● TASK INSTRUCTIONS
The lines to be copied are those below that contain "frontend".

● Web page revision data
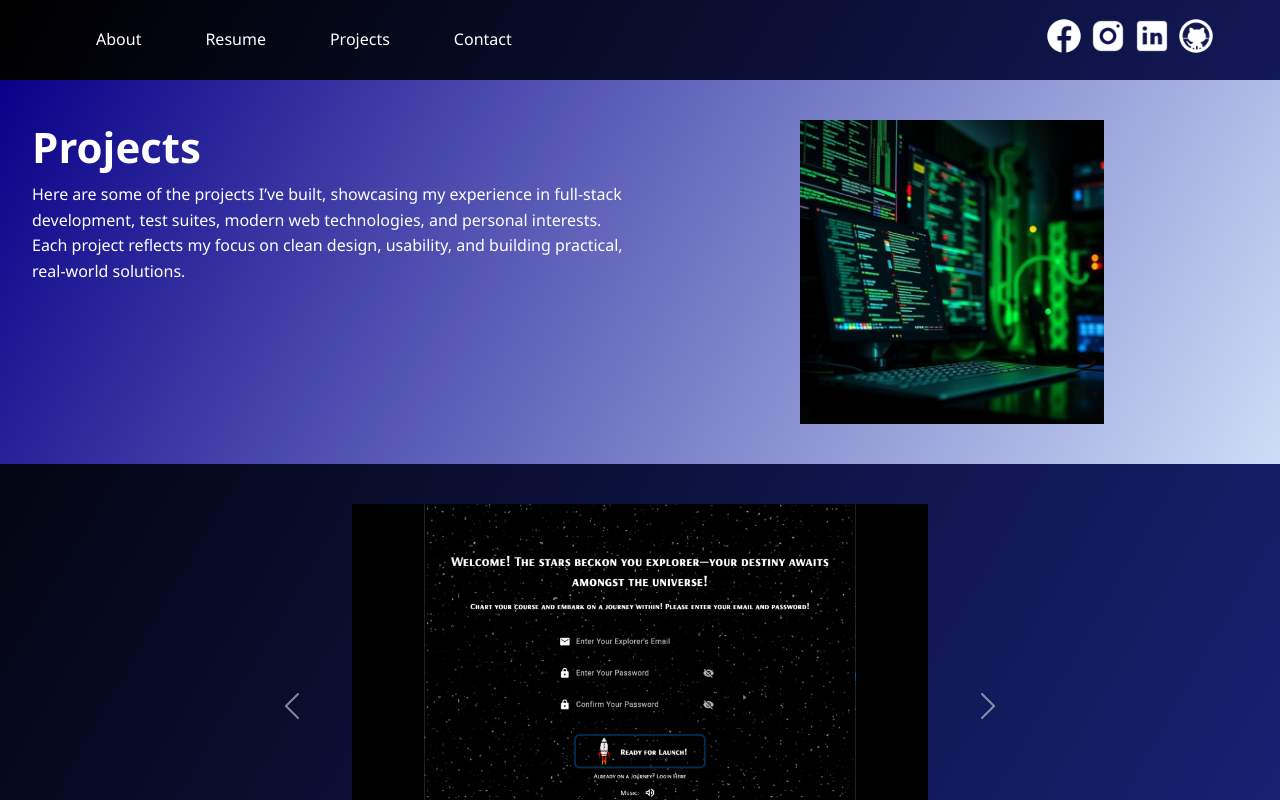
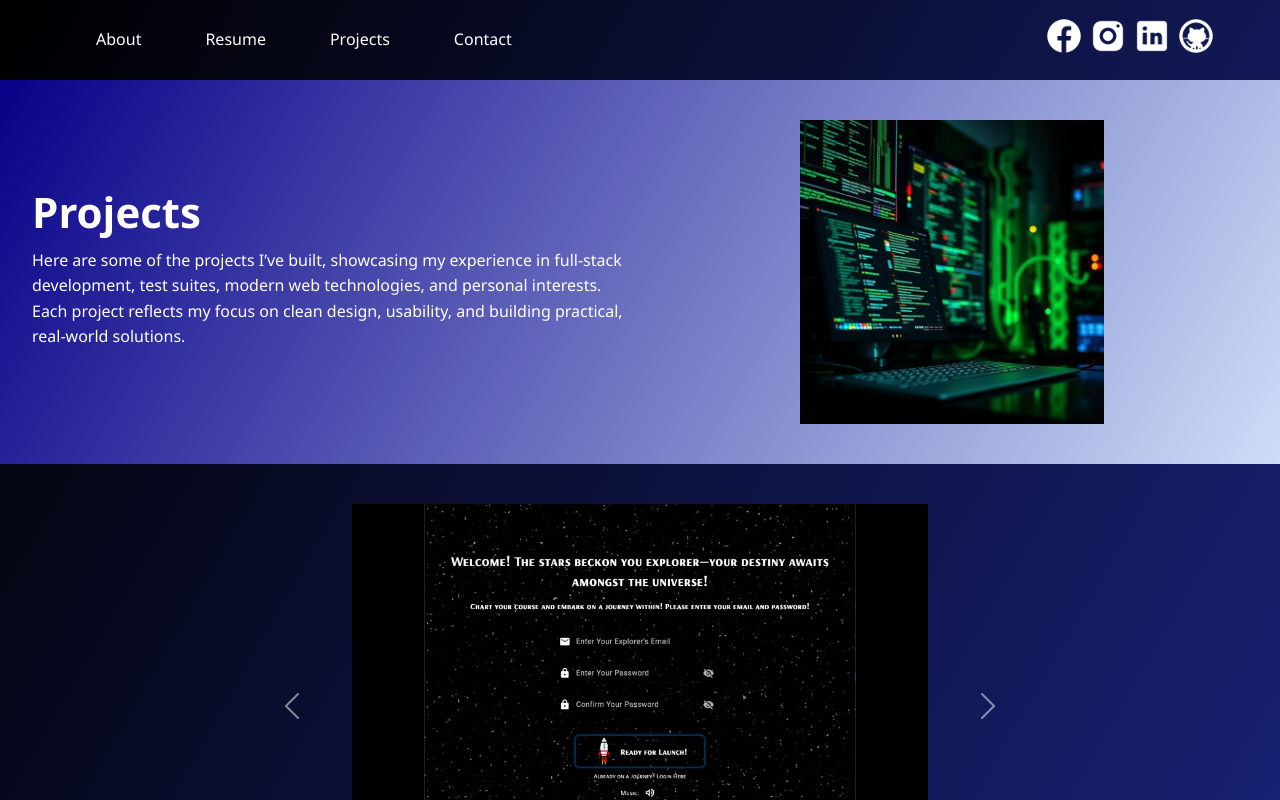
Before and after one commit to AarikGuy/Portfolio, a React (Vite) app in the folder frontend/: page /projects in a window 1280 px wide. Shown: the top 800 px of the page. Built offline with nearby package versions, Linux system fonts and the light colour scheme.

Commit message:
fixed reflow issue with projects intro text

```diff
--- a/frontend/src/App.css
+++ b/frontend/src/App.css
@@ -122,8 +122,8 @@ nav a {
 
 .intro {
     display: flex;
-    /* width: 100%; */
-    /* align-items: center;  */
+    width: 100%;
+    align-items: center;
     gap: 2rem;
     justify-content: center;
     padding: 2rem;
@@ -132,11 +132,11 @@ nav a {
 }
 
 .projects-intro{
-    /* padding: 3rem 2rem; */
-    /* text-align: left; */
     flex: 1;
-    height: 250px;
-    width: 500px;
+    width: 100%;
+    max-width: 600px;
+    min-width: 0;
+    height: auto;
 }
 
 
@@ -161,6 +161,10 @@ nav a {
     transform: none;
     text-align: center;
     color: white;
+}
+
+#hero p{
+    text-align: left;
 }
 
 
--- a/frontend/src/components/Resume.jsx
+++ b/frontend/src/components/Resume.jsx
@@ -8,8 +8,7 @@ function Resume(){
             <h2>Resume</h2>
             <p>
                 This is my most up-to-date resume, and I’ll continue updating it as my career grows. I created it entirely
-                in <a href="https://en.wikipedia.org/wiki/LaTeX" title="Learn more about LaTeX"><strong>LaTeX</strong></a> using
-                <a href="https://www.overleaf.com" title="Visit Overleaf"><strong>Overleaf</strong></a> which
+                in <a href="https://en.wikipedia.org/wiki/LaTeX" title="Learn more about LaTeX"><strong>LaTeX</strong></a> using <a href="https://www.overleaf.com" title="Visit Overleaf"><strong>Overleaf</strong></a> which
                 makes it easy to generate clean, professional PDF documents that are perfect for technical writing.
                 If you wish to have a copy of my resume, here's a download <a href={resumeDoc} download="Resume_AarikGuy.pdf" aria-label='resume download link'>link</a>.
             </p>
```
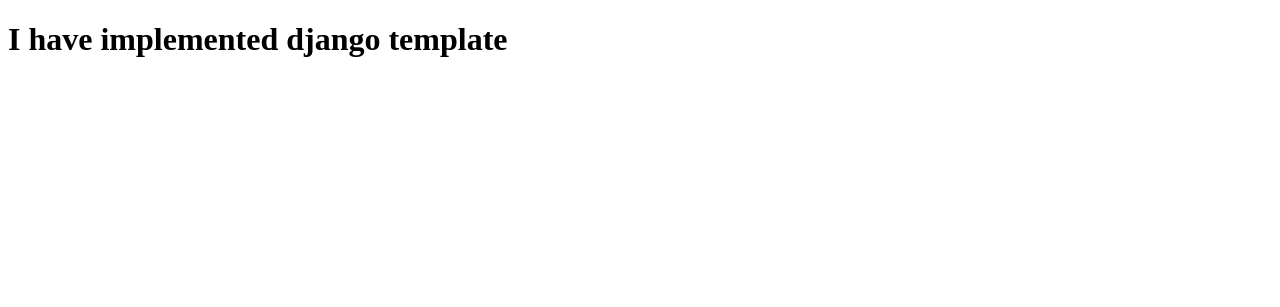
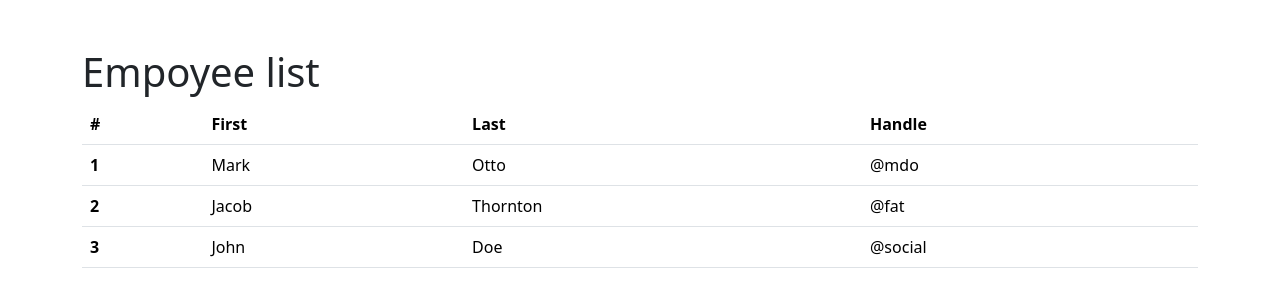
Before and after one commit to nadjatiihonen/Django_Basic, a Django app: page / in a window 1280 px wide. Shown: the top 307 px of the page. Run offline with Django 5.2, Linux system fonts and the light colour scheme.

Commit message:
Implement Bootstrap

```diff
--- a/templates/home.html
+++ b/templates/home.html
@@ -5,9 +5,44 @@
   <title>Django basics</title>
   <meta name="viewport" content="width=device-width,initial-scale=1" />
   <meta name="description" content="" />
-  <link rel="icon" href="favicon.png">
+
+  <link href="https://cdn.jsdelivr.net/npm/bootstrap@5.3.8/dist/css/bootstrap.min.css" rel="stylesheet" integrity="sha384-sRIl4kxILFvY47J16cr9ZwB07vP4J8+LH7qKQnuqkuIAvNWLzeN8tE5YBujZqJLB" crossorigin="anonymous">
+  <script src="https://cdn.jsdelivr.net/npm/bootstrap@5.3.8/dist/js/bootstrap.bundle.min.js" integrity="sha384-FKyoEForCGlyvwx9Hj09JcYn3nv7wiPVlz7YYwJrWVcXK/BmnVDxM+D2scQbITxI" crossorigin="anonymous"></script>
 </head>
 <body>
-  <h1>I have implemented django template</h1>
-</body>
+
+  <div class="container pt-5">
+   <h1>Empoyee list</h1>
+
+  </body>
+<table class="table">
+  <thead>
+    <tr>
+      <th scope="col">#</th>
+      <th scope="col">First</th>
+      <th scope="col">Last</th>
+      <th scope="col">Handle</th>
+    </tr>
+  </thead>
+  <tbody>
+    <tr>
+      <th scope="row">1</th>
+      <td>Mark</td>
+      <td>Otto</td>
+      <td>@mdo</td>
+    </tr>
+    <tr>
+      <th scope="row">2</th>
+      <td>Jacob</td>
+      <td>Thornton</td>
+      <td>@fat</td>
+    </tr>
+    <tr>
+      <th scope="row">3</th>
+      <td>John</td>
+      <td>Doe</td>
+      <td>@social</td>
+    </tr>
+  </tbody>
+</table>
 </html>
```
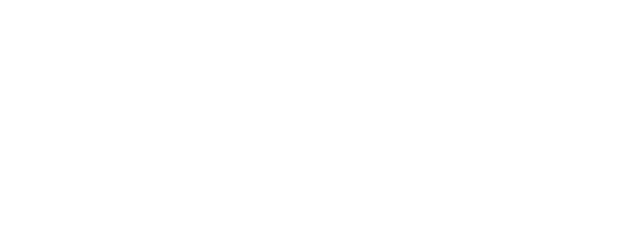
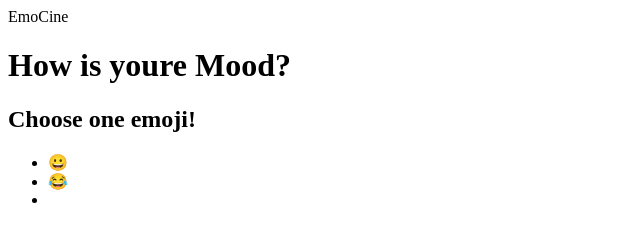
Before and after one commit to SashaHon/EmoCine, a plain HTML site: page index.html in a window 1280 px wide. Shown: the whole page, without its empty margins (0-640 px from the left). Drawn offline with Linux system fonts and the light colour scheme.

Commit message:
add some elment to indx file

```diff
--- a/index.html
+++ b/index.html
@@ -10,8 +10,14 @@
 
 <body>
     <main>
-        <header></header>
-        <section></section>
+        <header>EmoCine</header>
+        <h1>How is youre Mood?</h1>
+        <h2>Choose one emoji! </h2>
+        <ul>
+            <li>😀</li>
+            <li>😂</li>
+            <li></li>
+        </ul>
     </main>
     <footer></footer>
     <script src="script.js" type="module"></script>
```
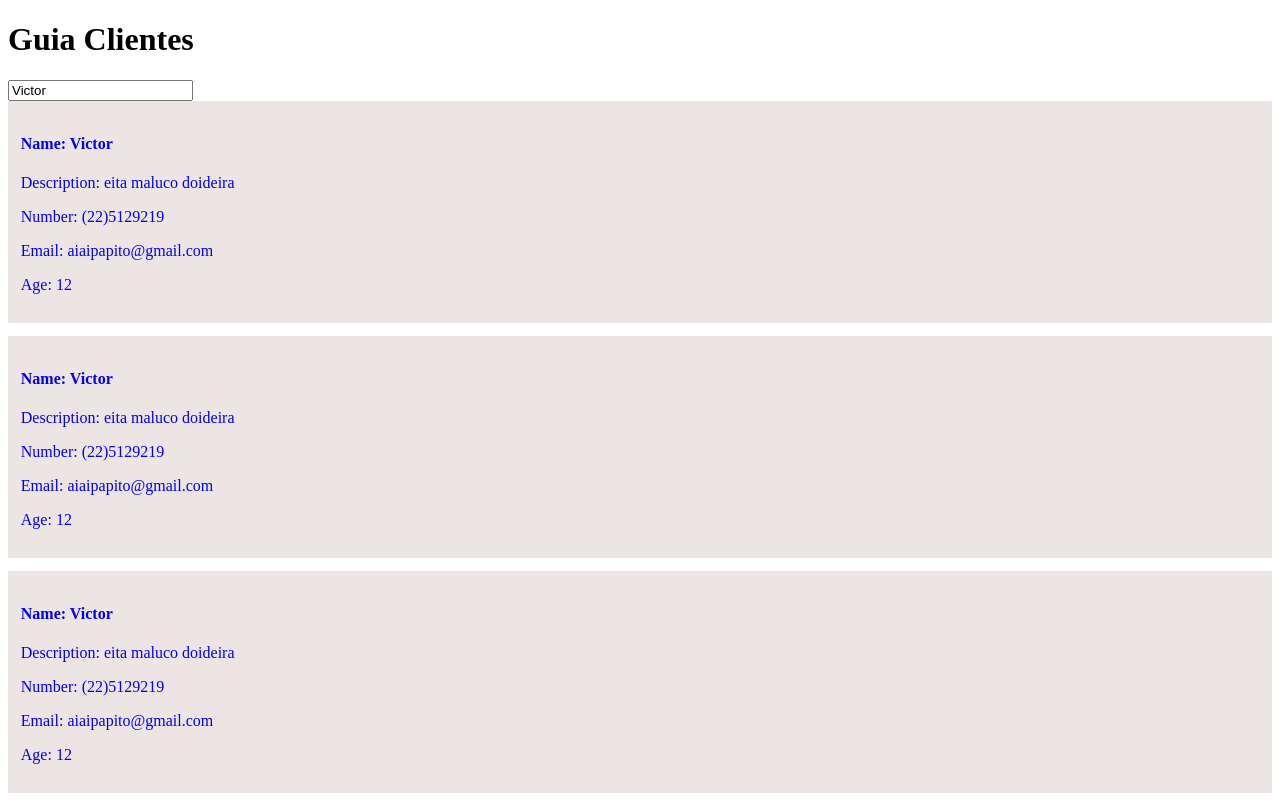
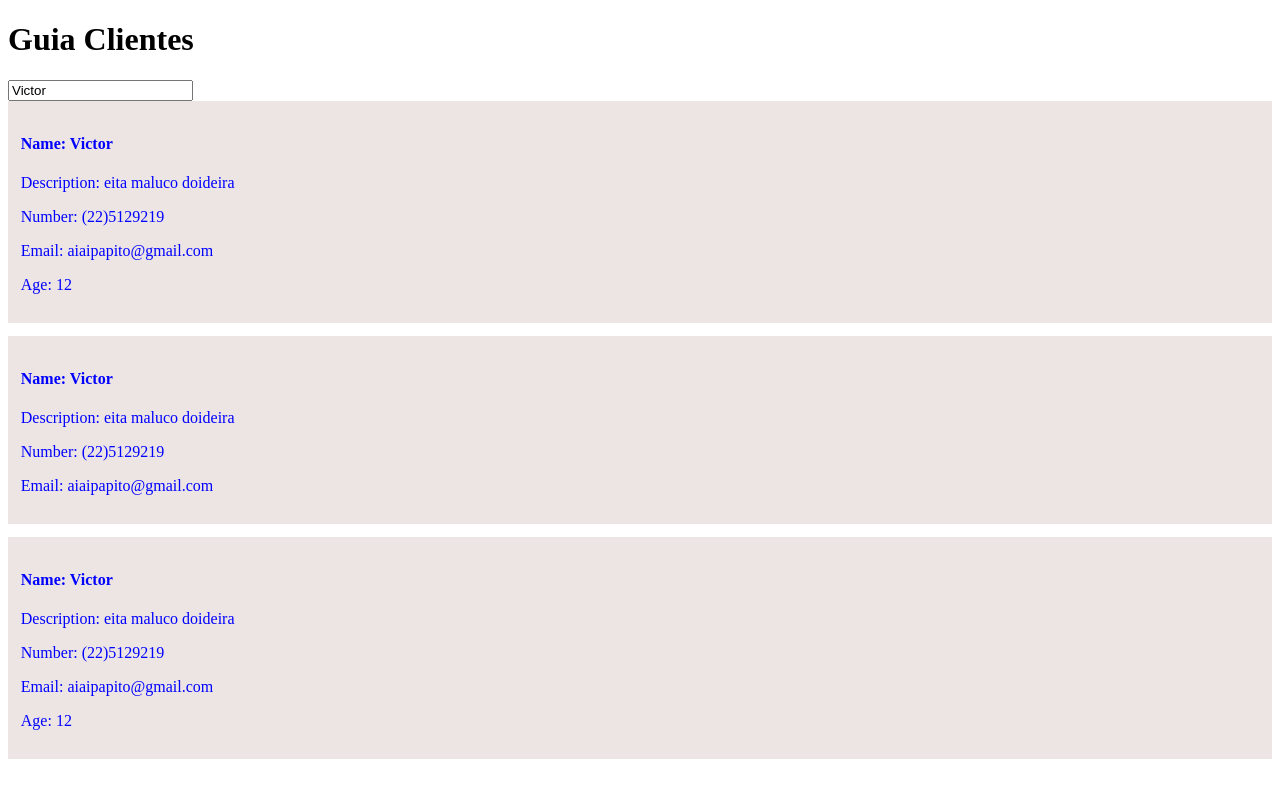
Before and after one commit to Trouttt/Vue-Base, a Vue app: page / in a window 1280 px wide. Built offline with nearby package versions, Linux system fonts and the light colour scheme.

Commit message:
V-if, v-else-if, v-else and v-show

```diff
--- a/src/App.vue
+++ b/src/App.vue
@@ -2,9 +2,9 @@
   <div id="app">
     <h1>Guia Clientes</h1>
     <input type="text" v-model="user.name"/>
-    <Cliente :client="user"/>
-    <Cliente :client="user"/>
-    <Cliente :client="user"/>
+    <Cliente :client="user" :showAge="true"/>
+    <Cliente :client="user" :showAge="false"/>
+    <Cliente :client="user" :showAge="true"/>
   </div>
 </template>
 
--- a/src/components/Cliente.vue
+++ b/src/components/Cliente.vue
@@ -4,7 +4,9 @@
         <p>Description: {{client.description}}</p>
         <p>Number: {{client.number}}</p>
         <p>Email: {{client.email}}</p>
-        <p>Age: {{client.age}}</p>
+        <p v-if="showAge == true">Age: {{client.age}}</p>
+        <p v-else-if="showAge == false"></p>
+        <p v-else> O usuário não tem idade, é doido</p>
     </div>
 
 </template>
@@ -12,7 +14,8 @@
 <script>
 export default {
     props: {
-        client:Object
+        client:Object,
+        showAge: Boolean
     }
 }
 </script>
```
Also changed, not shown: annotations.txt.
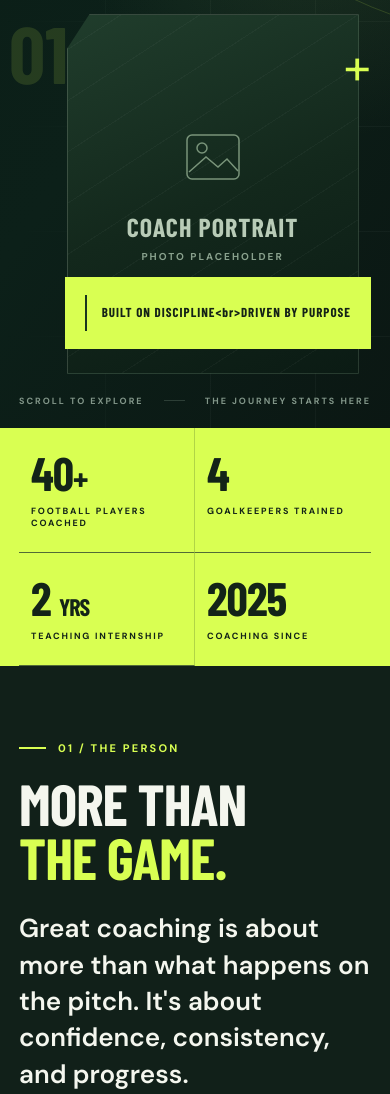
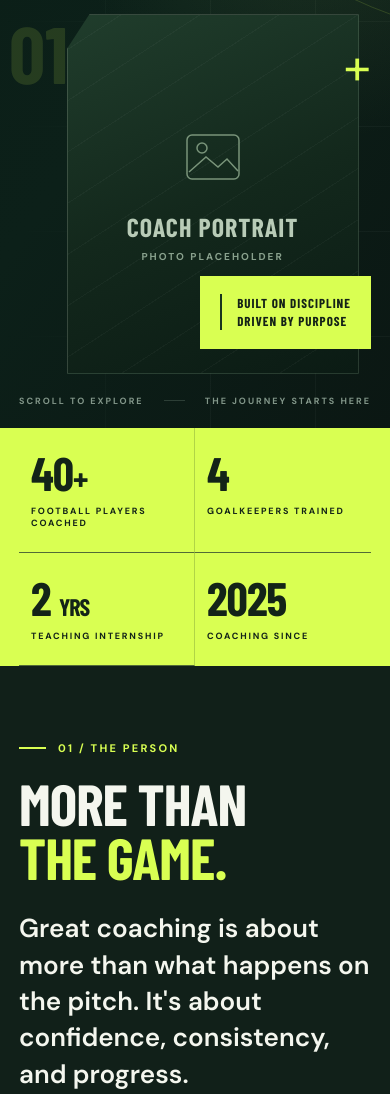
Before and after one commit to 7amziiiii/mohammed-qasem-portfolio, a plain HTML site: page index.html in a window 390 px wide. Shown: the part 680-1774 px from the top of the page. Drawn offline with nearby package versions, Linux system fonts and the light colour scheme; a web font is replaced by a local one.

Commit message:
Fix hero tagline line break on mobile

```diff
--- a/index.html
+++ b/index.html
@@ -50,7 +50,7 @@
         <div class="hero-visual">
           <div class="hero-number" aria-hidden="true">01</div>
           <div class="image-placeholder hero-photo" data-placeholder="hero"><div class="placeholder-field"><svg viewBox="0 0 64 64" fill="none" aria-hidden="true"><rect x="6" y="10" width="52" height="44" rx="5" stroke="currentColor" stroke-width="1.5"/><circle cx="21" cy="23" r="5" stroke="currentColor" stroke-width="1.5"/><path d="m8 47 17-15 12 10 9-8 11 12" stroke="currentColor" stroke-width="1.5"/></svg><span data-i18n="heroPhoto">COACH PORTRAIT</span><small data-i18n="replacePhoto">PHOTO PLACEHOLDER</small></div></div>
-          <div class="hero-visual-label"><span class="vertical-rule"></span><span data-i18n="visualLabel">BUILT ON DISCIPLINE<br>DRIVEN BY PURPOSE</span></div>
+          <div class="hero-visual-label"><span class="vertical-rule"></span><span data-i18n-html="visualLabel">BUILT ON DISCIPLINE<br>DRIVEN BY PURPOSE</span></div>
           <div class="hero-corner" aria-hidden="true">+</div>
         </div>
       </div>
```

● TASK RESULT
Before and after one commit to AarikGuy/Portfolio, a React (Vite) app in the folder frontend/: page /projects in a window 1280 px wide. Shown: the top 800 px of the page. Built offline with nearby package versions, Linux system fonts and the light colour scheme.
--- a/frontend/src/App.css
+++ b/frontend/src/App.css
--- a/frontend/src/components/Resume.jsx
+++ b/frontend/src/components/Resume.jsx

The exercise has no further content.